If you have an existing business or just starting one, it is important to understand and comply with the tax laws that affect your business. By recognizing the significance of these issues, small construction business owners can properly file their tax returns and avoid costly problems. Today we’ll discuss the accounting method issues.
Accounting Method Issues
You might be wondering what constitute accounting methods? Accounting methods are basically the set of rules use to determine when and how income and expenses are reported. It includes not only the overall method but also the accounting treatment of any material item.
Examples of accounting methods are cash receipts and disbursements, accrual, and combinations of both methods. Whichever method is elected, it must clearly reflect income. If your business operates as a C corporation with gross receipts in excess of $5 million, you generally are required to use an accrual method of accounting. If an inventory method is required because merchandise (or materials) is an income producing factor in the business, generally, an accrual method must be used for purchases and sales.
An exception to the requirements to use an accrual method is allowed for most small businesses with “average annual gross receipts” of $10 million or less. Instead the cash method of accounting is permitted. A business whose principal activity is mining, manufacturing, wholesale trade, retail trade or information industries will generally be ineligible to use this exception.
The accounting of inventory items is simplified by revenue procedure allowing their cost to be deducted in the year the merchandise is sold or paid for, whichever is later. Generally, the percentage of completion method is required for long term contracts. A long-term contract is one that is still in process at the end of your taxable year. For example, if work on a contract to construct a building begins in September 2010, and ends in January 2011, and the contractor used the calendar tax year, the contract is a long-term contract.
Home construction contracts are not subject to the percentage-of-completion method.
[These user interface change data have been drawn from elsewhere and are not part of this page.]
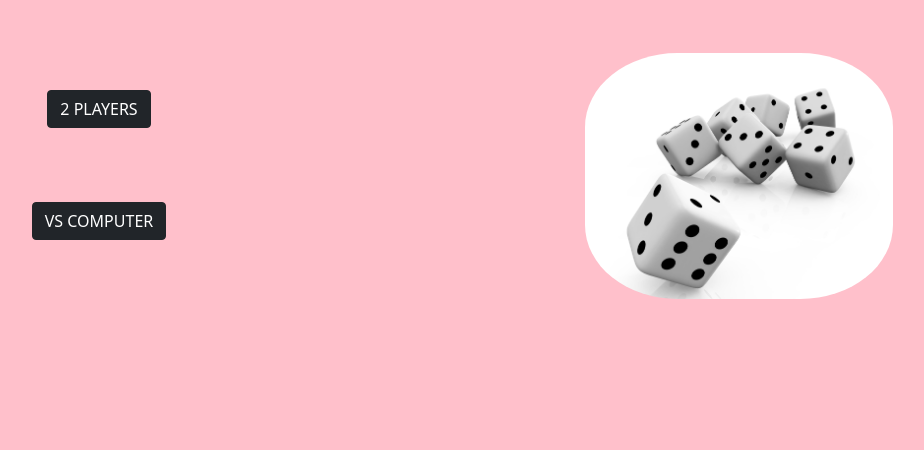
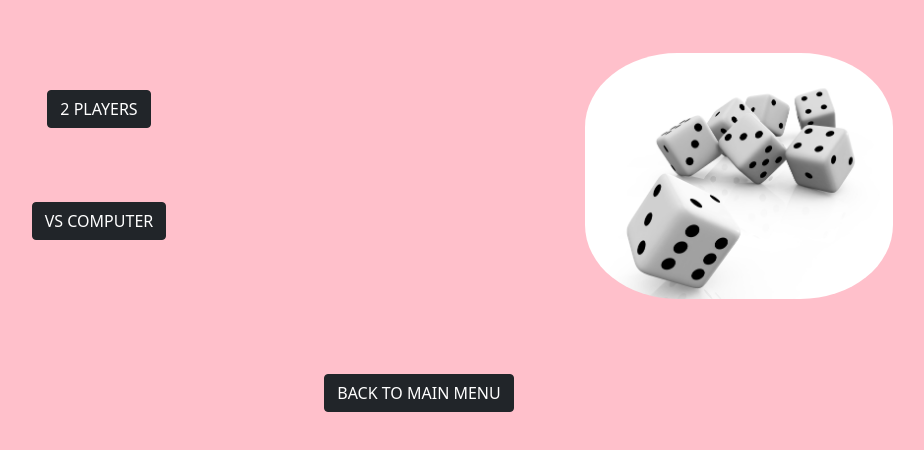
Before and after one commit to YASWANTH6601/KILL-BOREDOM, a plain HTML site: page Dice game/dice.html in a window 1280 px wide. Shown: the part 102-552 px from the top of the page, without its empty margins (221-1145 px from the left). Drawn offline with nearby package versions, Linux system fonts and the light colour scheme.

Commit message:
Add files via upload

```diff
--- a/Dice game/dice.html
+++ b/Dice game/dice.html
@@ -22,11 +22,14 @@
         </div>
         <div class="col-lg-6 div1">
           <img src="images/dice2.jpeg" alt="">
+
         </div>
 
       </div>
+      <button type="button" onclick="location.href='root/index.html'"class="btn btn-dark">BACK TO MAIN MENU</button>
 
     </div>
 
+
   </body>
 </html>
```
In addition, general construction contracts are not subject to the percentage of completion method if certain completion time and gross receipts tests are satisfied. For all these exempt construction contracts, a taxpayer may use an “exempt contract” method, which includes the percentage of completion method, the exempt-contract percentage-of-completion method, the completed contract method, or any other permissible method.
Whether a method is permissible depends on a number of factors, such as the type of business entity, business activity, level of gross receipts, and existence or absence or merchandise as an income-producing factors in the business.
User | 10/10/2017